# How to complete this task
Copy each line of the data below in which the word "Installation" can be found.

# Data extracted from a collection
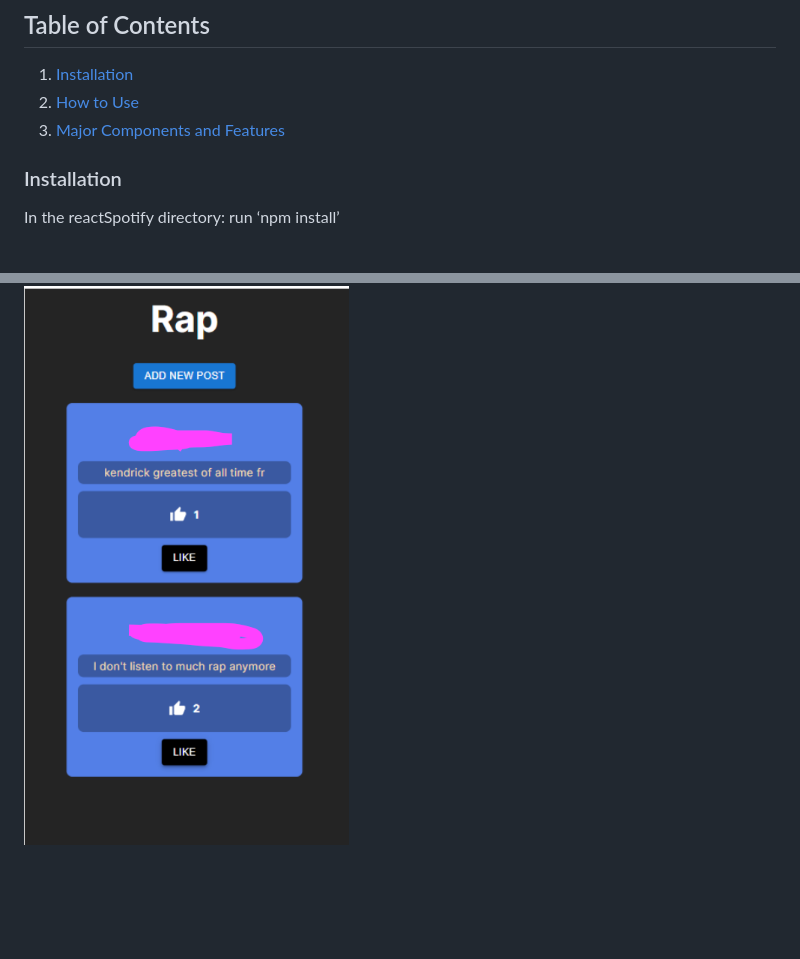
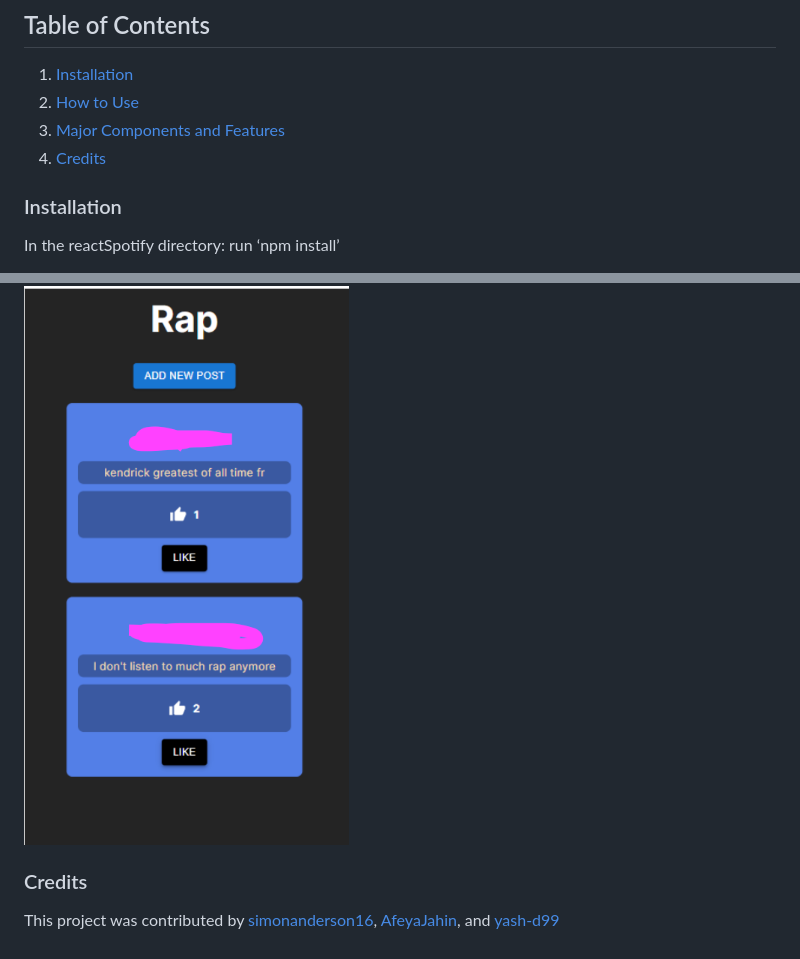
Before and after one commit to kargeq/SpotifySocial, a Markdown page: README.md, 2 parts joined by grey strips. GitHub-like rendering; blank space fills up the shorter version.

```diff
--- a/README.md
+++ b/README.md
@@ -7,6 +7,7 @@ Spotify Social is an application used to connect Spotify listeners around the wo
 1. [Installation](#installation)
 2. [How to Use](#how-to-use)
 3. [Major Components and Features](#major-components-and-features)
+4. [Credits](#credits)
 
 ### Installation
 In the reactSpotify directory:
@@ -94,3 +95,5 @@ This page will display all the available discussion boards (forums). Users can c
 After clicking on specific forum,  users will be able to like posts within forums.
 
 ![alt text](/Images/Rap.png)
+### Credits
+This project was contributed by [simonanderson16](https://github.com/simonanderson16), [AfeyaJahin](https://github.com/AfeyaJahin), and [yash-d99](https://github.com/yash-d99)
```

# Solution
 1. [Installation](#installation)
 ### Installation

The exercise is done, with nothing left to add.